Among these records, which lines include "index"? Copy them out.

----- Extracted data

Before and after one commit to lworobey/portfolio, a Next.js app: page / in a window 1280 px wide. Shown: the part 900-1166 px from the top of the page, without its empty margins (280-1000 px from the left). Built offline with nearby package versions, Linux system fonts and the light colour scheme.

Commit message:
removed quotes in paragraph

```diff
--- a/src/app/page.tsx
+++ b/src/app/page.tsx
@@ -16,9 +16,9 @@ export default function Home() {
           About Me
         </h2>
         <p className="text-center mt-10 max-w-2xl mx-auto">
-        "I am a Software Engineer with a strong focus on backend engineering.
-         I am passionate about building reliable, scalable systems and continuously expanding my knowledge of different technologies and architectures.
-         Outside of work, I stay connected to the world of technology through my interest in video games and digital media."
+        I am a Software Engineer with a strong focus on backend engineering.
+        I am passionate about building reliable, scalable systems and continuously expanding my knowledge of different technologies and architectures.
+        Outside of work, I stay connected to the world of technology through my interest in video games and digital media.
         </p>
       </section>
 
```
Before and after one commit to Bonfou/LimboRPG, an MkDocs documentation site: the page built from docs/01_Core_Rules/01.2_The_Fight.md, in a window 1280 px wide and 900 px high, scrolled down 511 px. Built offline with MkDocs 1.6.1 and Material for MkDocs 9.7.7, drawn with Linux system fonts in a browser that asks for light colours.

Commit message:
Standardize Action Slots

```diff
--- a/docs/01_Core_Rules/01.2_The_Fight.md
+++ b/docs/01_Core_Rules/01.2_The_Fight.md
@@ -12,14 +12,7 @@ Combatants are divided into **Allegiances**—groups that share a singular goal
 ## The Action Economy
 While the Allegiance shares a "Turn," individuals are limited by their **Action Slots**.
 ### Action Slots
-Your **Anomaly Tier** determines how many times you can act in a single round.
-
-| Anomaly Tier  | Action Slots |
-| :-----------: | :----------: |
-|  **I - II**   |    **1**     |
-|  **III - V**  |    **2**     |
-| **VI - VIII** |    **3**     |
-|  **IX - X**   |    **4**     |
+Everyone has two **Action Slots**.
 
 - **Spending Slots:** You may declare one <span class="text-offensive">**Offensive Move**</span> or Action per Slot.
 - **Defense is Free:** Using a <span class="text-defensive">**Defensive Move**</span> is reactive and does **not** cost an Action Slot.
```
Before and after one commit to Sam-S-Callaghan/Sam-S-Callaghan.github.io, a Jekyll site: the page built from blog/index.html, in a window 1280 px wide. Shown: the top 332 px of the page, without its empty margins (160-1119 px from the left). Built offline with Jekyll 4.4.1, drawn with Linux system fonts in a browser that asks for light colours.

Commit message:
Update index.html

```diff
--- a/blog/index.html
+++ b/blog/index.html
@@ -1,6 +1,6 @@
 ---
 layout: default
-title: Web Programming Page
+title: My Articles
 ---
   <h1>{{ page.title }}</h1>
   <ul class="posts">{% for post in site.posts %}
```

----------

__Written reply__:
Before and after one commit to Sam-S-Callaghan/Sam-S-Callaghan.github.io, a Jekyll site: the page built from blog/index.html, in a window 1280 px wide. Shown: the top 332 px of the page, without its empty margins (160-1119 px from the left). Built offline with Jekyll 4.4.1, drawn with Linux system fonts in a browser that asks for light colours.
Update index.html
--- a/blog/index.html
+++ b/blog/index.html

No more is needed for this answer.